In many cases, the musicians are almost as bad at using grammar correctly as President George W. Bush. "Rhythm and blues singer “Aretha Franklin used to spell her first name as ‘Urethra,’ thinking that her parents had named her for the canal through which urine passes from the bladder into the toilet bowl of one‘s choice and, in males, through which semen passes from the testicles into the stomach, the rectum, the vagina, toilet bowl, or mouth of one’s choice,” Atkins said.
Atkins explained. “Is there any wonder, then, that Franklin's song about respect used to include the lyrics, ‘R-E-S-P-E-C: find out what it means to me’?” "Her producer had to argue to convince her that there’s a “T” at the end of “respect,”" Atkins said. Franklin then tried to change the spelling to end the word with a 'K.' Her producer only got her to sing the correct spelling by plying her with crack. “Fortunately, the letter ‘T,’ like ‘C,’” rhymes with ‘me,’ or her song would have been ruined. "By the time the song was recorded and became a hit, she couldn't change it." "To this day, she sometimes sings it incorrectly in concerts --particularly, when she's sober."
As another example of “musical illiteracy,” Atkins cites “Touch Me,” a song by The Doors' self-described "poet", Jim Morrison. “Jim was too strung out on drugs and alcohol to remember the difference between the objective and the nominative case of the first-person personal pronoun, if he ever knew the distinction al all.” Atkins said. “In ‘Touch Me,’ he croons,
He should have crooned, ‘For you and me.’”
Musical pop stars think they are better than everyone else, Atkins charged, and “above the laws of grammar. As a result, our kids are growing up grammatically challenged, not knowing their asses from their participles.”
Rap songs represent some of the worst offenders, he added. “They’re so bad even Little Richard refuses to listen to them, and Ozzie Osbourne makes his wife and daughters wear earplugs when listening to rap songs.”
“We don’t not, though,” his daughter Kelly told Unnews’ reporter Lotta Lies.
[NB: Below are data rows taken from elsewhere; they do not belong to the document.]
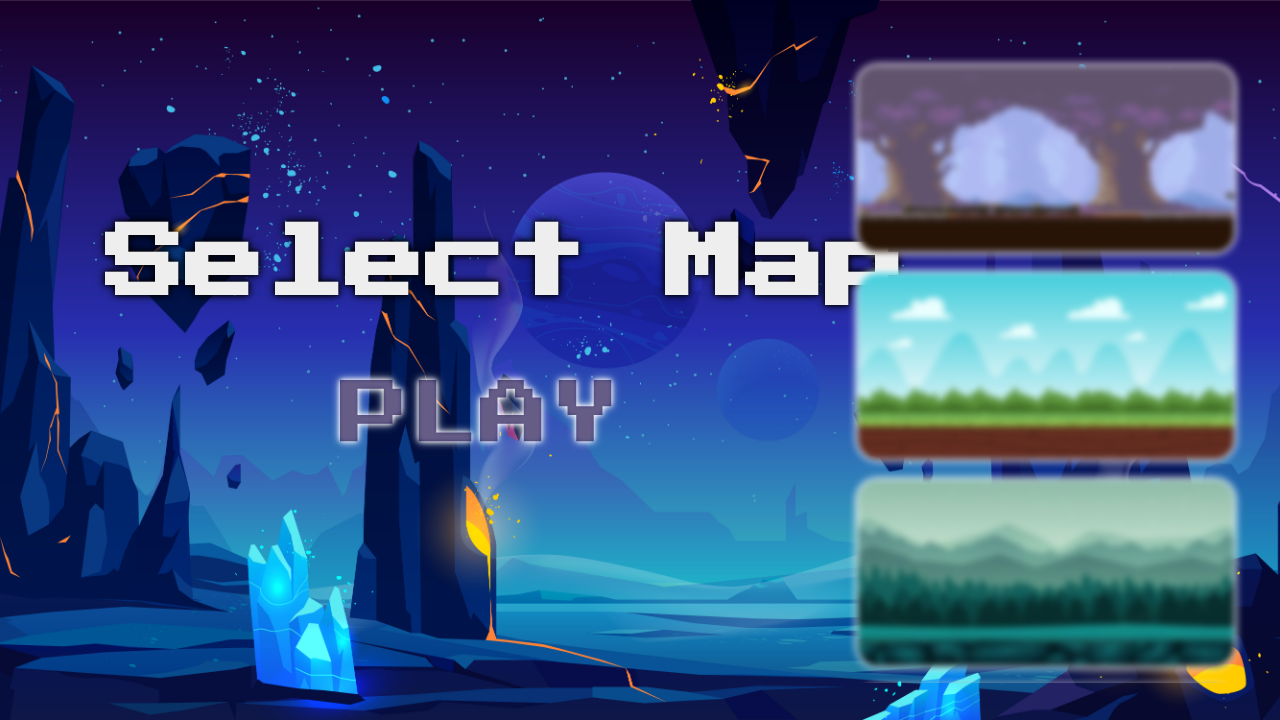
Repository: Gaurav31052/Fighting-game
Page: home.html
An editor plug-in stored every save of this project. The page is shown before and after the next save, followed by the edit.
The browser window is 1280 px wide. The pictures show the whole page.
An inner scrolling area shows only its first screen.

Above is the page before, as saved 2024-06-06 23:48:25.

### home.html
<!DOCTYPE html>
<html lang="en">

<head>
    <meta charset="UTF-8">
    <meta name="viewport" content="width=device-width, initial-scale=1.0">
    <title>Document</title>
    <link href="https://fonts.googleapis.com/css2?family=Press+Start+2P&display=swap" rel="stylesheet">
    <link rel="stylesheet" href="style.css">
</head>

<body>


    <!-- carousel -->
    <div class="carousel">
        <!-- list item -->
        <div class="list">
            <div class="item">

                <div class="MapName">
                   <h1 id="name">Select Map</h1>
                </div>

                <img id="mainbox" src="img/home.jpg" alt="">

                <button id="btn"><a href='game.html'>PLAY</a></button>
            </div>

        </div>


        <!-- list thumnail -->
        <div class="thumbnail" id="about">

            <div class="item" id="bg1"><img class="myimg" src="./img/background1.jpg" alt=""></div>
            <div class="item" id="bg2"><img class="myimg" src="./img/background2.jpg" alt=""></div>
            <div class="item" id="bg3"><img class="myimg" src="./img/background3.jpg" alt=""></div>
            <div class="item" id="bg4"><img class="myimg" src="./img/background4.jpg" alt=""></div>
            <div class="item" id="bg5"><img class="myimg" src="./img/background5.jpg" alt=""></div>
            <div class="item" id="bg6"><img class="myimg" src="./img/background6.jpg" alt=""></div>
            <!-- <div class="item"><img src="img/background.jpg" alt=""></div>
                <div class="item"><img src="img/background.jpg" alt=""></div>
                <div class="item"><img src="img/background.jpg" alt=""></div>
                <div class="item"><img src="img/background.jpg" alt=""></div>
                <div class="item"><img src="img/background.jpg" alt=""></div> -->

        </div>


    </div>

    <script src="home.js"></script>

</body>

</html>

### style.css

body {
    margin: 0;
    background-color: #000;
    color: #eee;
    font-family: Poppins;
    font-size: 12px;
    overflow: hidden;
}

a {
    text-decoration: none;
    color: #0e0144a2;
}

/* carousel */
.carousel {
    height: 100vh;
    width: 100vw;
    overflow: hidden;
    position: relative;
}

.carousel .list .item {
    width: 100%;
    height: 100%;
    position: absolute;
    inset: 0 0 0 0;

}

.carousel .list .item img {
    width: 100%;
    height: 100%;
    object-fit: cover;

}

.carousel .list .item button {

    position: absolute;
    top: 50%;
    left: 25%;
    font-size: 70px;
    font-family: "Press Start 2P", system-ui;
    text-align: center;
    /* padding-top: 100px; */
    text-shadow: 0 0 10px #fffdfd, 0 0 5px #ffffff;
   padding: 20px;
    background: transparent;
    border: none;
}
#btn{


}
#btn:hover{
    border: 4px solid black;
    border-radius: 50px;
    background-color: white;

}

.MapName {
    /* background: red; */
    position: absolute;
    height: 130px;
    width: 830px;
    top: 200px;
    left: 90px;
    display: flex;
    justify-content: space-around;
    align-items: center;
    font-family: "Press Start 2P", system-ui;
    text-shadow: 0 0 10px #000000, 0 0 5px #000000;
}
.MapName>h1{
    font-size: 80px;
}



/* thumbail */
.thumbnail {
    position: absolute;
    top: 6%;
    left: 65%;
    width: max-content;
    z-index: 100;
    gap: 15px;
    width: 460px;
    height: 615px;
    overflow: scroll;
    padding: 5px;
    padding-top: 20px;

    scroll-behavior: initial;
    display: flex;
    flex-direction: column;
    align-items: center;

}

.thumbnail .item {
    width: fit-content;
    flex-shrink: 0;
    position: relative;
    list-style-type: none;
    padding: 3px;
}

#about {
    scrollbar-width: none;
}

.thumbnail .item img {
    width: 90%;
    height: 100%;
    object-fit: cover;
    border-radius: 20px;
    box-shadow: 0 0 5px #fff, 0 0 5px #fff, 0 0 5px #fff, 0 0 5px #fff;
}

.myimg {
    filter: blur(3px);
}

.myimg:hover {
    filter: none;
    scale: 1.1;
    transition: 0.5s ease-in;
}

#leftimg {
    scale: 4;
}

#rightimg {
    scale: 3;
}

### home.js
let userchoice;

const setmap = document.getElementById("mainbox");
const choices = document.querySelectorAll(".myimg");
choices.forEach((e) => {
    e.addEventListener("click", () => {
        userchoice = e.getAttribute("src");
        setmap.src = userchoice;
        localStorage.setItem(1,userchoice);
        console.log(userchoice);
        if(userchoice === "./img/background1.jpg"){
            document.getElementById('name').innerHTML = "Bloom";
        }
        else if(userchoice === "./img/background2.jpg"){
            document.getElementById('name').innerHTML = "Skyris";
        }
        else if(userchoice === "./img/background3.jpg"){
            document.getElementById('name').innerHTML = "Night Hawl";
        }
        else if(userchoice === "./img/background4.jpg"){
            document.getElementById('name').innerHTML = "Caves";
        }
        else if(userchoice === "./img/background5.jpg"){
            document.getElementById('name').innerHTML = "Bind";
        }
        else if(userchoice === "./img/background6.jpg"){
            document.getElementById('name').innerHTML = "Forest";
        }
    })
});

var home_music =new Audio("./audio/background sound.mp3");
home_music.play();
home_music.loop=true;
home_music.volume=0.1;

After the next save:
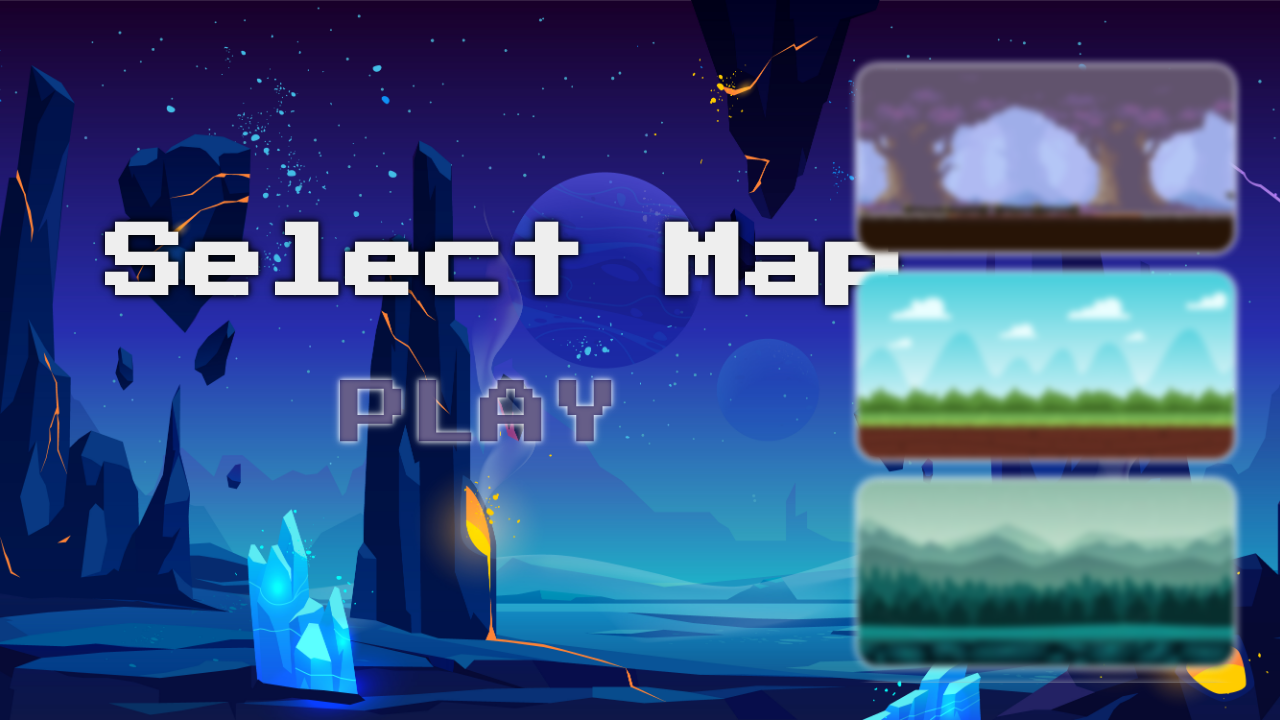
Saved 16 s later.
--- a/style.css
+++ b/style.css
@@ -45,7 +45,7 @@ a {
     font-family: "Press Start 2P", system-ui;
     text-align: center;
     /* padding-top: 100px; */
-    text-shadow: 0 0 10px #fffdfd, 0 0 5px #ffffff;
+    text-shadow: 0 0 10px #fffdfd91, 0 0 5px #ffffff;
    padding: 20px;
     background: transparent;
     border: none;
Osbourne agreed that rap song lyrics are not only examples of poor grammar but are also instances of bad taste. “The language in those fucking songs is fucking profane,” he declared. “Nobody in my fucking house listens to that fucking shit. It ought to be fucking outlawed.”